By Cayte Bosler
The call of the loon holds great meaning for many in the Adirondacks.
To some, it is an ethereal sound like a lurking spirit. Or it harks back to childhood memories. Or perhaps it is a symbol for the wilderness as a whole evoking reverence and mystery. Their iconic yodel can be all of those things, and more.
But these aquatic birds, Gavia immer, so tied to the Adirondacks face increasing threats like unprecedented winter conditions and sudden storm floods, which can disturb their migrations and nests. Recent loon rescues have underscored the importance to conservationists for strategic plans needed to support them in the coming years.
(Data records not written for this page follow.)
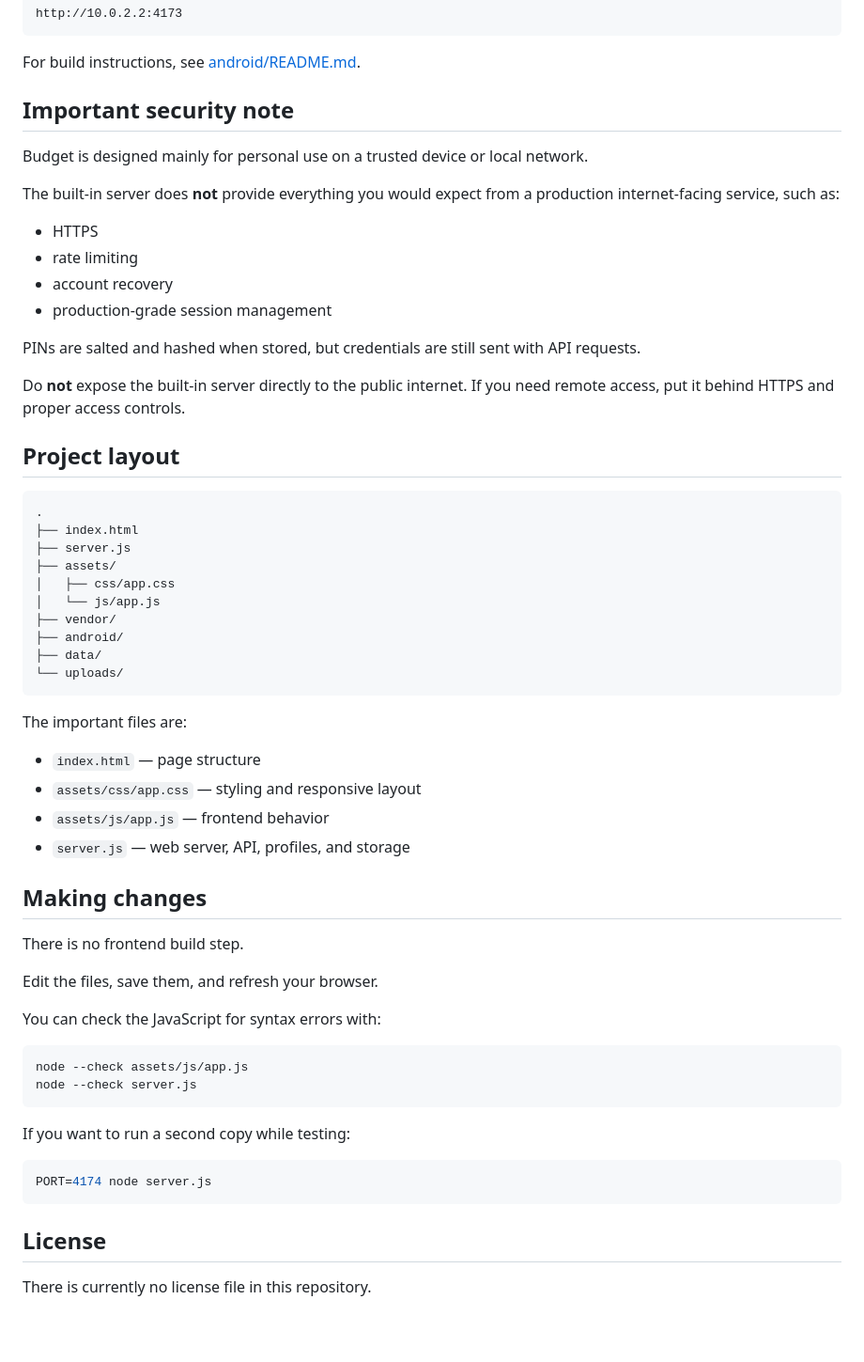
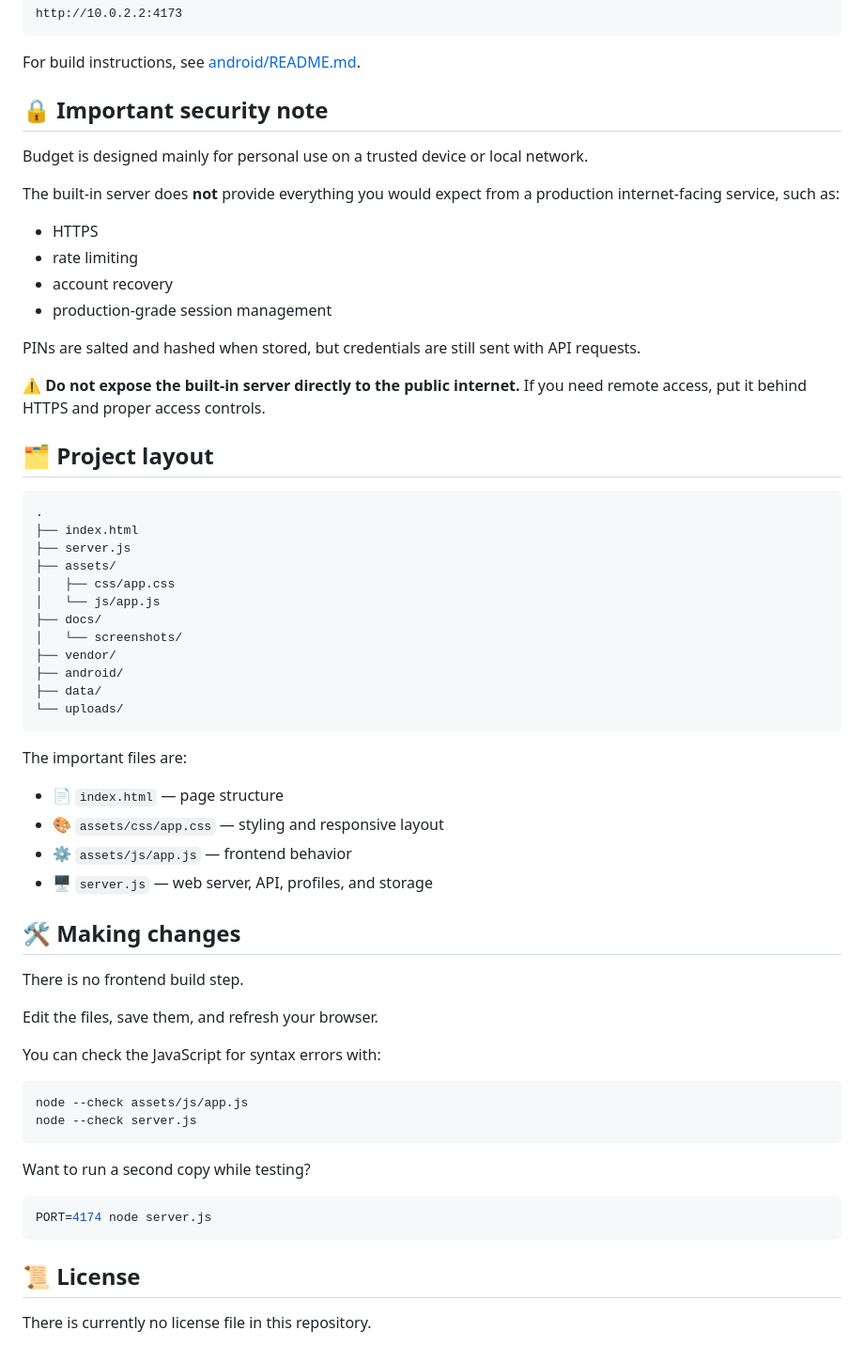
Before and after one commit to Rynowastaken/budget, a Markdown page: README.md, the part around one of its changes. Shown at 94% size. Drawn GitHub-style; blank space fills up the shorter version.

````diff
--- a/README.md
+++ b/README.md
@@ -221,7 +238,7 @@ http://10.0.2.2:4173
 
 For build instructions, see [android/README.md](android/README.md).
 
-## Important security note
+## 🔒 Important security note
 
 Budget is designed mainly for personal use on a trusted device or local network.
 
@@ -234,9 +251,9 @@ The built-in server does **not** provide everything you would expect from a prod
 
 PINs are salted and hashed when stored, but credentials are still sent with API requests.
 
-Do **not** expose the built-in server directly to the public internet. If you need remote access, put it behind HTTPS and proper access controls.
+⚠️ **Do not expose the built-in server directly to the public internet.** If you need remote access, put it behind HTTPS and proper access controls.
 
-## Project layout
+## 🗂️ Project layout
 
 ```text
 .
@@ -245,6 +262,8 @@ Do **not** expose the built-in server directly to the public internet. If you ne
 ├── assets/
 │   ├── css/app.css
 │   └── js/app.js
+├── docs/
+│   └── screenshots/
 ├── vendor/
 ├── android/
 ├── data/
@@ -253,12 +272,12 @@ Do **not** expose the built-in server directly to the public internet. If you ne
 
 The important files are:
 
-- `index.html` — page structure
-- `assets/css/app.css` — styling and responsive layout
-- `assets/js/app.js` — frontend behavior
-- `server.js` — web server, API, profiles, and storage
+- 📄 `index.html` — page structure
+- 🎨 `assets/css/app.css` — styling and responsive layout
+- ⚙️ `assets/js/app.js` — frontend behavior
+- 🖥️ `server.js` — web server, API, profiles, and storage
 
-## Making changes
+## 🛠️ Making changes
 
 There is no frontend build step.
 
@@ -271,12 +290,12 @@ node --check assets/js/app.js
 node --check server.js
 ```
 
-If you want to run a second copy while testing:
+Want to run a second copy while testing?
 
 ```bash
 PORT=4174 node server.js
 ```
 
-## License
+## 📜 License
 
 There is currently no license file in this repository.
````
Also changed, not shown: other parts of README.md (+74 -57 lines).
In early March, staff from the Adirondack Center for Loon Conservation (ACLC) took part in a rescue of five common loons that were the victims of an “ice-in” on Lake Champlain. Rescuers found them stuck in a small hole where they were vulnerable to exhaustion and predation and brought them to safety.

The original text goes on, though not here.